To Anthony the notion became appalling. He felt that to succeed here the idea of success must grasp and limit his mind. It seemed to him that the essential element in these men at the top was their faith that their affairs were the very core of life. All other things being equal, self-assurance and opportunism won out over technical knowledge; it was obvious that the more expert work went on near the bottom--so, with appropriate efficiency, the technical experts were kept there.
His determination to stay in at night during the week did not survive, and a good half of the time he came to work with a splitting, sickish headache and the crowded horror of the morning subway ringing in his ears like an echo of hell.
Then, abruptly, he quit. He had remained in bed all one Monday, and late in the evening, overcome by one of those attacks of moody despair to which he periodically succumbed, he wrote and mailed a letter to Mr. Wilson, confessing that he considered himself ill adapted to the work. Gloria, coming in from the theatre with Richard Caramel, found him on the lounge, silently staring at the high ceiling, more depressed and discouraged than he had been at any time since their marriage.
She wanted him to whine. If he had she would have reproached him bitterly, for she was not a little annoyed, but he only lay there so utterly miserable that she felt sorry for him, and kneeling down she stroked his head, saying how little it mattered, how little anything mattered so long as they loved each other. It was like their first year, and Anthony, reacting to her cool hand, to her voice that was soft as breath itself upon his ear, became almost cheerful, and talked with her of his future plans. He even regretted, silently, before he went to bed that he had so hastily mailed his resignation.
"Even when everything seems rotten you can't trust that judgment," Gloria had said. "It's the sum of all your judgments that counts."

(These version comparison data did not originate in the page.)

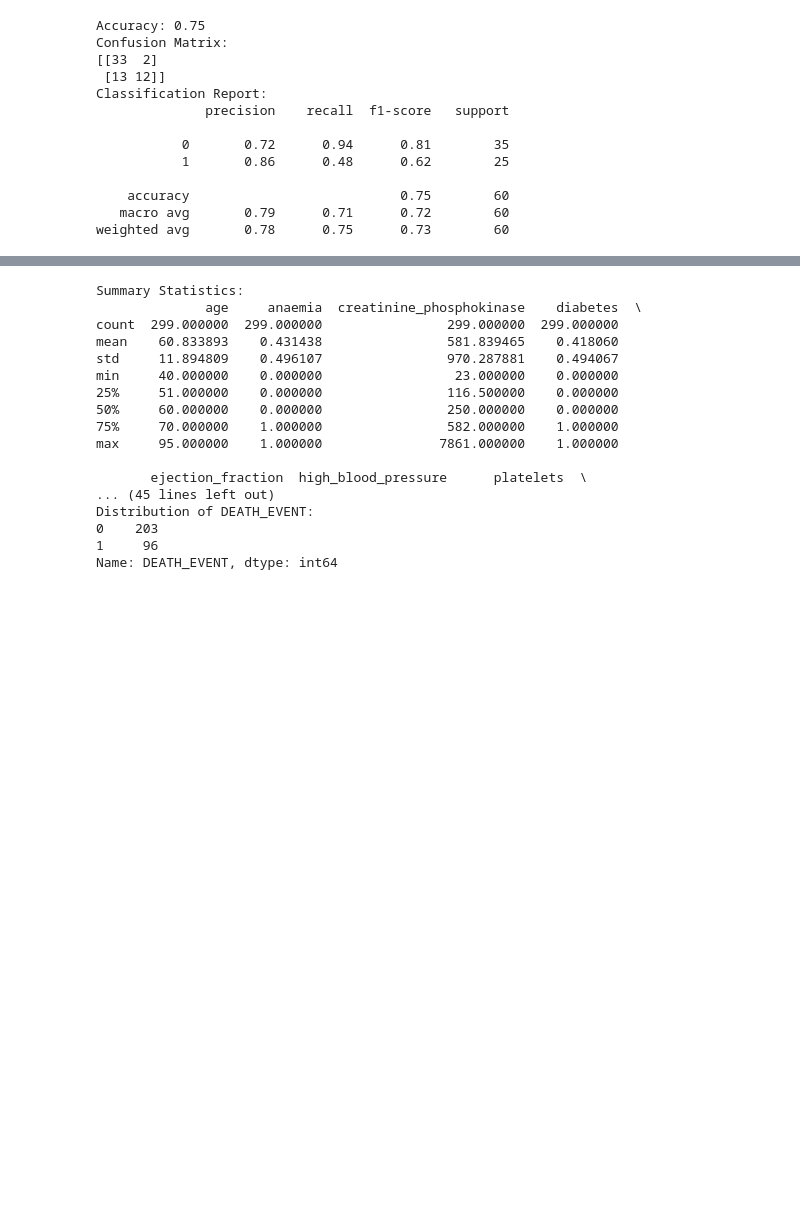
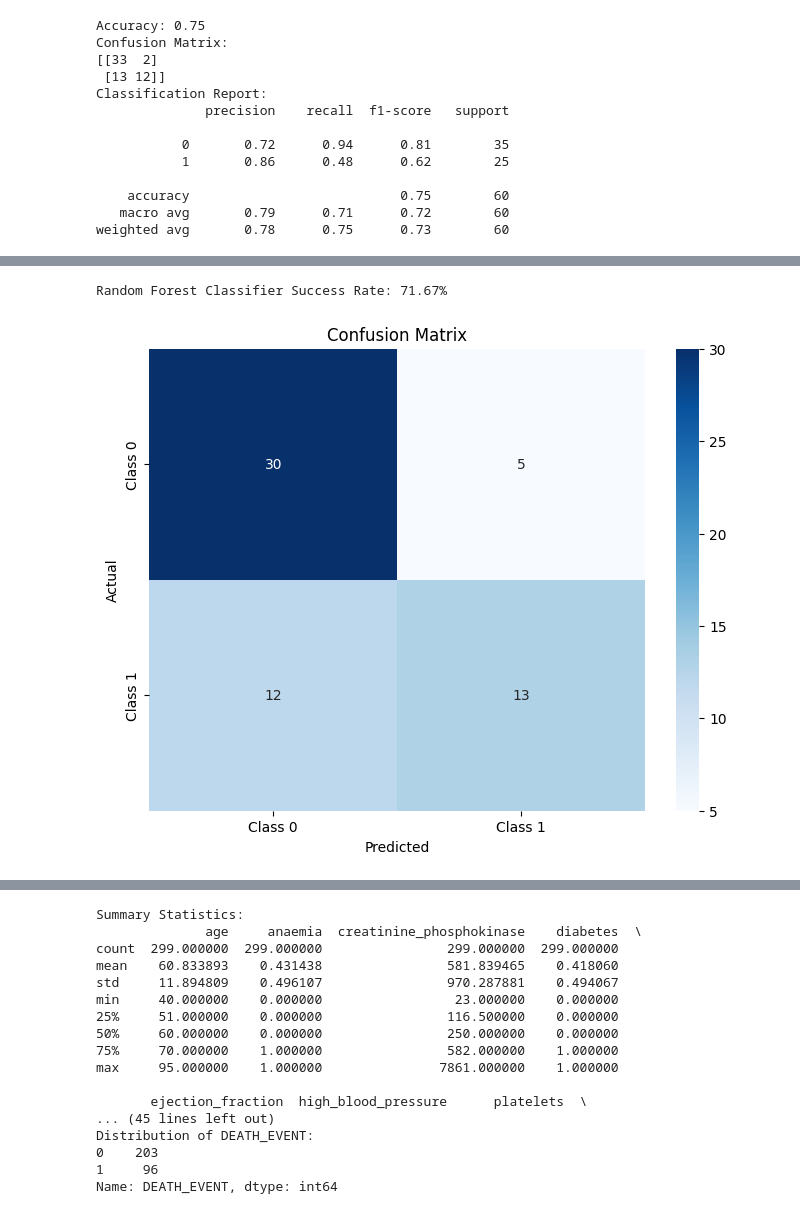
Before and after one commit to devvashisth07/early-event-detection, a Jupyter notebook: EED_for_heart_failure.ipynb, the cells around one changed output, grey strips where cells are left out. Cells and saved outputs as stored; diff of their text form; code cells hidden in the pictures; blank space fills up the shorter version.

```diff
--- a/EED_for_heart_failure.ipynb
+++ b/EED_for_heart_failure.ipynb
@@ -49,0 +265,36 @@ weighted avg       0.78      0.75      0.73        60
+# %%
+#Random Forest Classifier
+from sklearn.ensemble import RandomForestClassifier
+from sklearn.model_selection import train_test_split
+from sklearn.metrics import confusion_matrix, accuracy_score
+import pandas as pd
+import matplotlib.pyplot as plt
+import seaborn as sns
+
+
+# Split the data into training and testing sets
+x_train, x_test, y_train, y_test = train_test_split(X, y, test_size=0.2, random_state=42)
+
+# Create a Random Forest Classifier model
+rfc = RandomForestClassifier()
+rfc.fit(x_train, y_train)
+
+# Predict on the test set
+p3 = rfc.predict(x_test)
+s3 = accuracy_score(y_test, p3)
+
+print("Random Forest Classifier Success Rate:", "{:.2f}%".format(100 * s3))
+
+# Calculate the confusion matrix
+cm = confusion_matrix(y_test, p3)
+
+# Plot the confusion matrix with labels
+plt.figure(figsize=(8, 6))
+sns.heatmap(cm, annot=True, fmt='d', cmap='Blues', xticklabels=['Class 0', 'Class 1'], yticklabels=['Class 0', 'Class 1'])
+plt.xlabel('Predicted')
+plt.ylabel('Actual')
+plt.title('Confusion Matrix')
+plt.show()
+# %% [output]
+Random Forest Classifier Success Rate: 71.67%
+[figure, added]
```
Also changed, not shown: parts of 16 cells of this notebook.
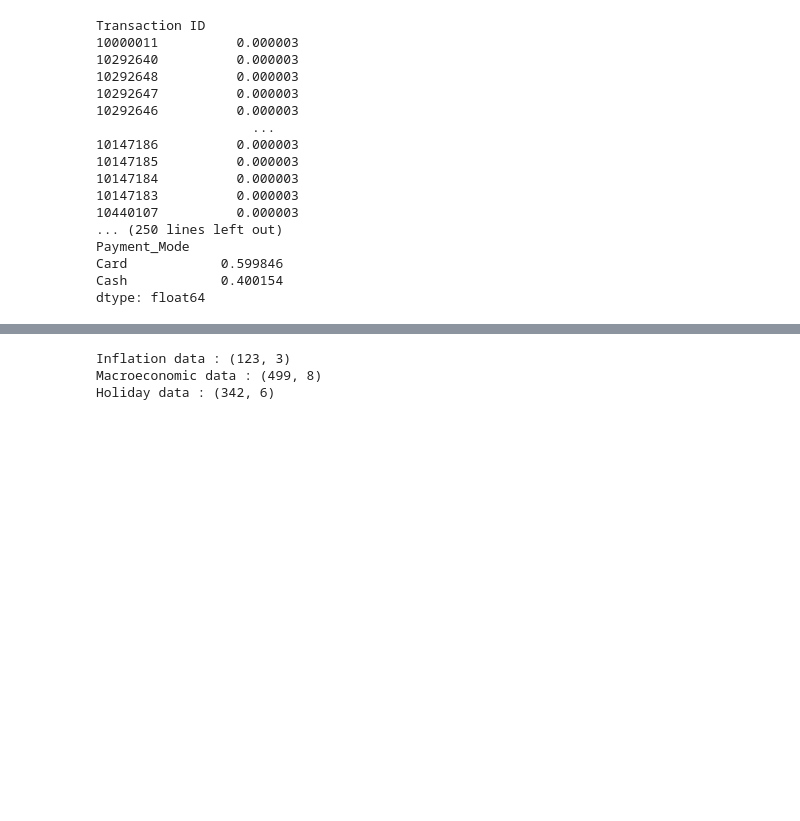
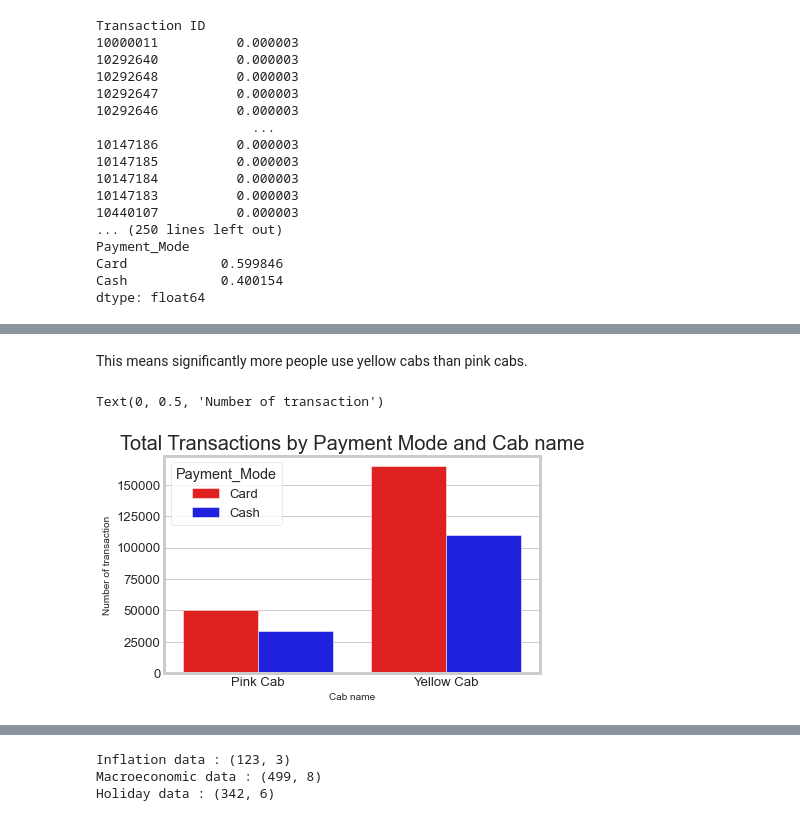
Before and after one commit to anishmitra9666/Week-2-and-3-deliverables, a Jupyter notebook: Dataglaciertaxicode04122023 (3).ipynb, the cells around one changed output, grey strips where cells are left out. Saved outputs shown, nothing was run; the diff lists cells and outputs as text; code cells hidden in the pictures; blank space fills up the shorter version.

```diff
--- a/Dataglaciertaxicode04122023 (3).ipynb
+++ b/Dataglaciertaxicode04122023 (3).ipynb
@@ -333,0 +451,12 @@ Interesting insights:-
+# %% [markdown]
+This means significantly more people use yellow cabs than pink cabs.
+# %%
+#Plotting the total number of transactions per cab company by method of payment
+figure2 = sns.countplot(x="Company", hue="Payment_Mode", data=dfdg, orient="h", palette=["red","blue"])
+plt.title("Total Transactions by Payment Mode and Cab name", fontsize = 20)
+sns.set_style("whitegrid")
+figure2.set_xlabel("Cab name", fontsize = 10)
+figure2.set_ylabel("Number of transaction", fontsize = 10)
+# %% [output]
+Text(0, 0.5, 'Number of transaction')
+[figure, added]
```
Also changed, not shown: parts of 46 cells of this notebook.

In mid-April came a letter from the real-estate agent in Marietta, encouraging them to take the gray house for another year at a slightly increased rental, and enclosing a lease made out for their signatures. For a week lease and letter lay carelessly neglected on Anthony's desk. They had no intention of returning to Marietta. They were weary of the place, and had been bored most of the preceding summer. Besides, their car had deteriorated to a rattling mass of hypochondriacal metal, and a new one was financially inadvisable.
But because of another wild revel, enduring through four days and participated in, at one time or another, by more than a dozen people, they did sign the lease; to their utter horror they signed it and sent it, and immediately it seemed as though they heard the gray house, drably malevolent at last, licking its white chops and waiting to devour them.
"Anthony, where's that lease?" she called in high alarm one Sunday morning, sick and sober to reality. "Where did you leave it? It was here!"
Then she knew where it was. She remembered the house party they had planned on the crest of their exuberance; she remembered a room full of men to whose less exhilarated moments she and Anthony were of no importance, and Anthony's boast of the transcendent merit and seclusion of the gray house, that it was so isolated that it didn't matter how much noise went on there. Then Dick, who had visited them, cried enthusiastically that it was the best little house imaginable, and that they were idiotic not to take it for another summer. It had been easy to work themselves up to a sense of how hot and deserted the city was getting, of how cool and ambrosial were the charms of Marietta. Anthony had picked up the lease and waved it wildly, found Gloria happily acquiescent, and with one last burst of garrulous decision during which all the men agreed with solemn handshakes that they would come out for a visit ...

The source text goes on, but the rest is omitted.